From Our Minister's Work Station
From Our Minister's Workstation
Recent copies of the minsters letters from our Minister Brian. ...more

May 2019: We Remember and Pray for a Congregation



Sadly, as I write this Notre Dame has just been consumed by fire in what was a terrible loss of a building that obviously meant so much to many people. It was the lead item on the News and I saw the bulletin after the collapse of the spire. There was talk of a national treasure, ancient building, architectural wonder they even managed a religious meeting place. They did not mention it was a congregation’s church but they did catch a word with a member of the clergy. He talked about the tragedy of it happening while it was being renovated. I think I might have said ‘just before the joy of Easter’

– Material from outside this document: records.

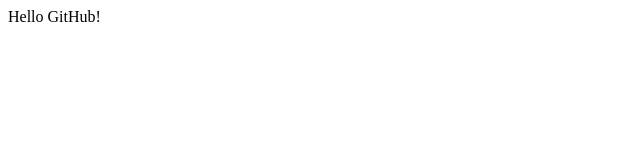
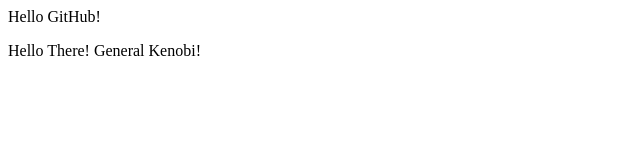
Before and after one commit to UltimateSwampfire/demo-repo, a plain HTML site: page index.html in a window 1280 px wide. Shown: the whole page, without its empty margins (0-640 px from the left). Drawn offline with Linux system fonts and the light colour scheme.

Commit message:
added obi-wan

```diff
--- a/index.html
+++ b/index.html
@@ -1 +1,2 @@
 <div>Hello GitHub!</div>
+<p>Hello There! General Kenobi!</p>
```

The next day a young nun had far more idea of what was important ‘The church is made of living stones and we are not consumed by this fire.’ I couldn’t find the actual clip again but that is the gist of her thought. In fact I didn’t hear anyone say thank goodness no one was hurt, there was rightly praise for the fire men. No doubt many brave actions will become known. The unspoken wonder is that no one perished.

However during that fateful day and last Sunday people came for worship, everything would be gearing up for Easter. They had no idea that this gothic masterpiece, certain to outlive them and their children’s children was about to have a near death experience. Watching the coverage of this as with New Zealand I was struck by the people there. Young and old were shocked but also not strangers to these venues.

I remember the fires at Windsor, York Minster, Glasgow School of art (twice) and of course the Royal Clarence in Exeter. All but one of these came about when restoration was taking place in or around these precious buildings. All have or are being rebuilt. Notre Dame will certainly go back up but it will take a while. I suspect it may not be the same builders but we will probably never know the cause. I am sure those involved in the renovation feel sick to their stomachs to think one of them might have missed something at the end of the day. They were working in a vast and complex structure. I know fire can lie dormant from activity days before.

In the gospels various references appear about the building time of the Temple and its size and grandeur. The religious leaders mistake Jesus challenge of bodily resurrection with the three day restoration of their treasured Temple. If those readings occur at this time some will wish that Notre-Dame could just whizz back into view three days later; completely restored

When we think on this we may grasp that where there is a will there is a way. In the case of God anything is possible but sadly I don’t think the French are about to be blessed with such a miracle. In the case of humanity structure, landscape, ideals can be returned if the move is popular. In fact resurrection is possible if one plans ahead but you need God for that particular thrill and its venue is heaven, not here.

Jesus promises resurrection to those who believe in him and those who seek and offer forgiveness. It is a very simple request really. Much easier than making a Queen’s Castle that was uniquely decorated afresh, or whipping up some very complicated windows for a Minster etc. If we are able to rise to the challenge on earth why is a simple password to heaven so rarely used?

The media looked at the structure, the aching wonder of the place and its more colourful past. They failed to grasp why it was built with love and resounded with worship even in the modern age. It would be great above all things if those two activities are paramount in her restoration. After all Notre-Dame is His church and living stones make all the difference.


Brian